Among the records below, find the lines with the word "cases" and copy them.

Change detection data

•••••

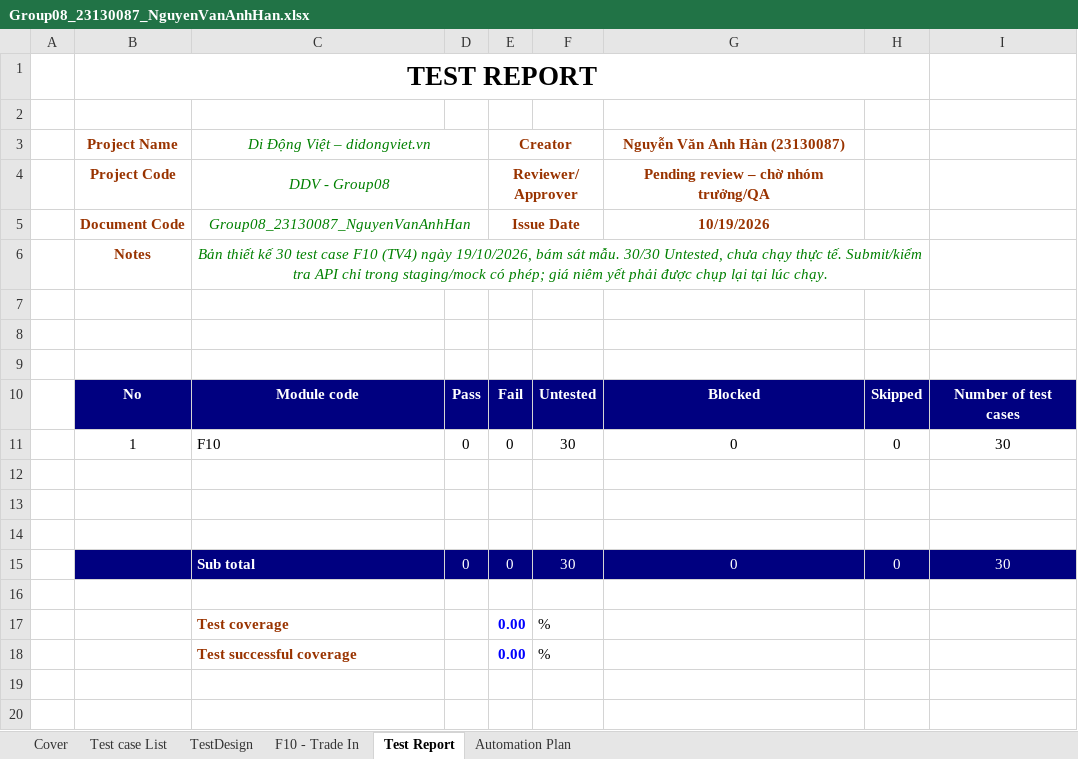
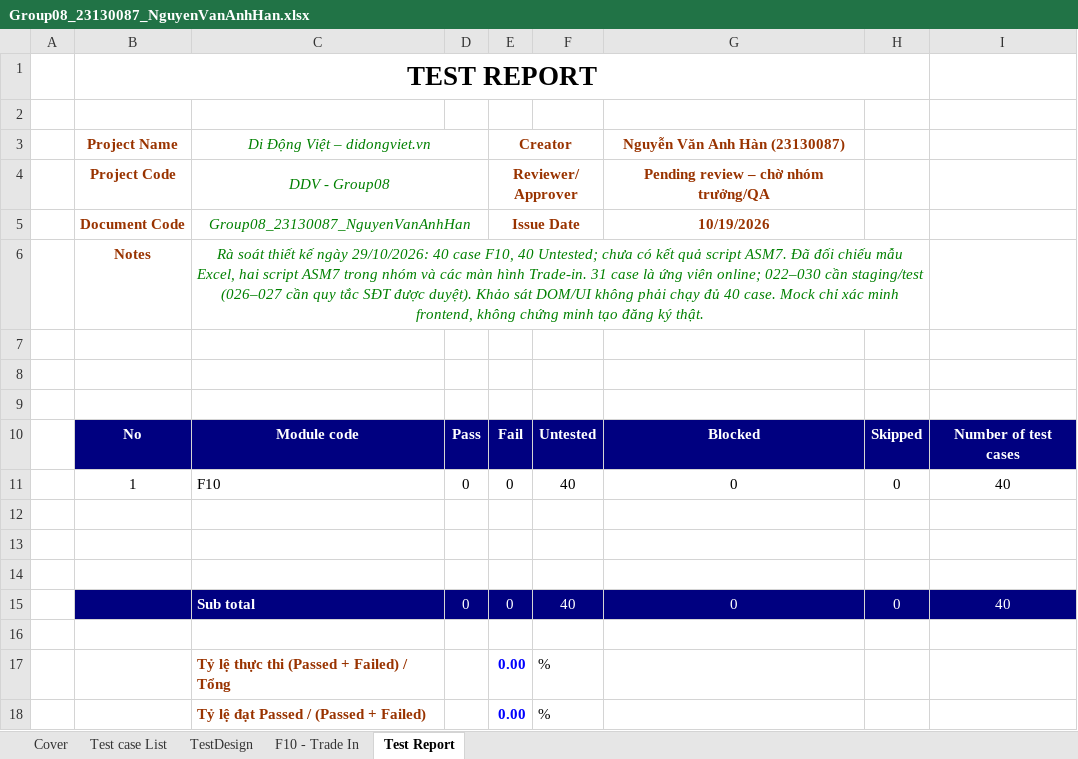
Before and after one commit to HoangDuyTan/Group08-Software-Test, an Excel workbook: docs/individual/Group08_23130087_NguyenVanAnhHan.xlsx, sheet Test Report, drawn as a sheet; values as stored, in another font and other column widths than the file's, no borders; the diff names each change by its address in the sheet, - before the commit and + after, or states it on an @@ line.

Commit message:
docs: refine 40 F10 trade-in test cases - 23130087 - Nguyen Van Anh Han
Align the workbook with the five-sheet group template and pair numbered steps with expected results. Correct search, condition limits, fixtures and F10 identifiers.

Keep all cases Untested in the design workbook; identify 31 online candidates and 9 cases requiring staging or test conditions.

```diff
--- a/docs/individual/Group08_23130087_NguyenVanAnhHan.xlsx (sheet Test Report)
+++ b/docs/individual/Group08_23130087_NguyenVanAnhHan.xlsx (sheet Test Report)
-sheet tab: Automation Plan
-C6 (Di Động Việt – didongviet.vn): Bản thiết kế 30 test case F10 (TV4) ngày 19/10/2026, bám sát mẫu. 30/30 Untested, chưa chạy thực tế. Submit/kiểm tra API chỉ trong staging/mock có phép; giá niêm yết phải được chụp lại tại lúc chạy.
+C6 (Di Động Việt – didongviet.vn): Rà soát thiết kế ngày 29/10/2026: 40 case F10, 40 Untested; chưa có kết quả script ASM7. Đã đối chiếu mẫu Excel, hai script ASM7 trong nhóm và các màn hình Trade-in. 31 case là ứng viên online; 022–030 cần staging/test (026–027 cần quy tắc SĐT được duyệt). Khảo sát DOM/UI không phải chạy đủ 40 case. Mock chỉ xác minh frontend, không chứng minh tạo đăng ký thật.
-F11: 30
+F11: 40
-I11: 30
+I11: 40
-F15: 30
+F15: 40
-I15: 30
+I15: 40
-C17 (Di Động Việt – didongviet.vn): Test coverage
+C17 (Di Động Việt – didongviet.vn): Tỷ lệ thực thi (Passed + Failed) / Tổng
-C18 (Di Động Việt – didongviet.vn): Test successful coverage
+C18 (Di Động Việt – didongviet.vn): Tỷ lệ đạt Passed / (Passed + Failed)
```
Also changed, not shown: sheet F10 - Trade In, sheet TestDesign, sheet Cover, sheet Test case List, formulas that keep their value, charts or pictures.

•••••

▶ _Exercise output_
docs: refine 40 F10 trade-in test cases - 23130087 - Nguyen Van Anh Han
Keep all cases Untested in the design workbook; identify 31 online candidates and 9 cases requiring staging or test conditions.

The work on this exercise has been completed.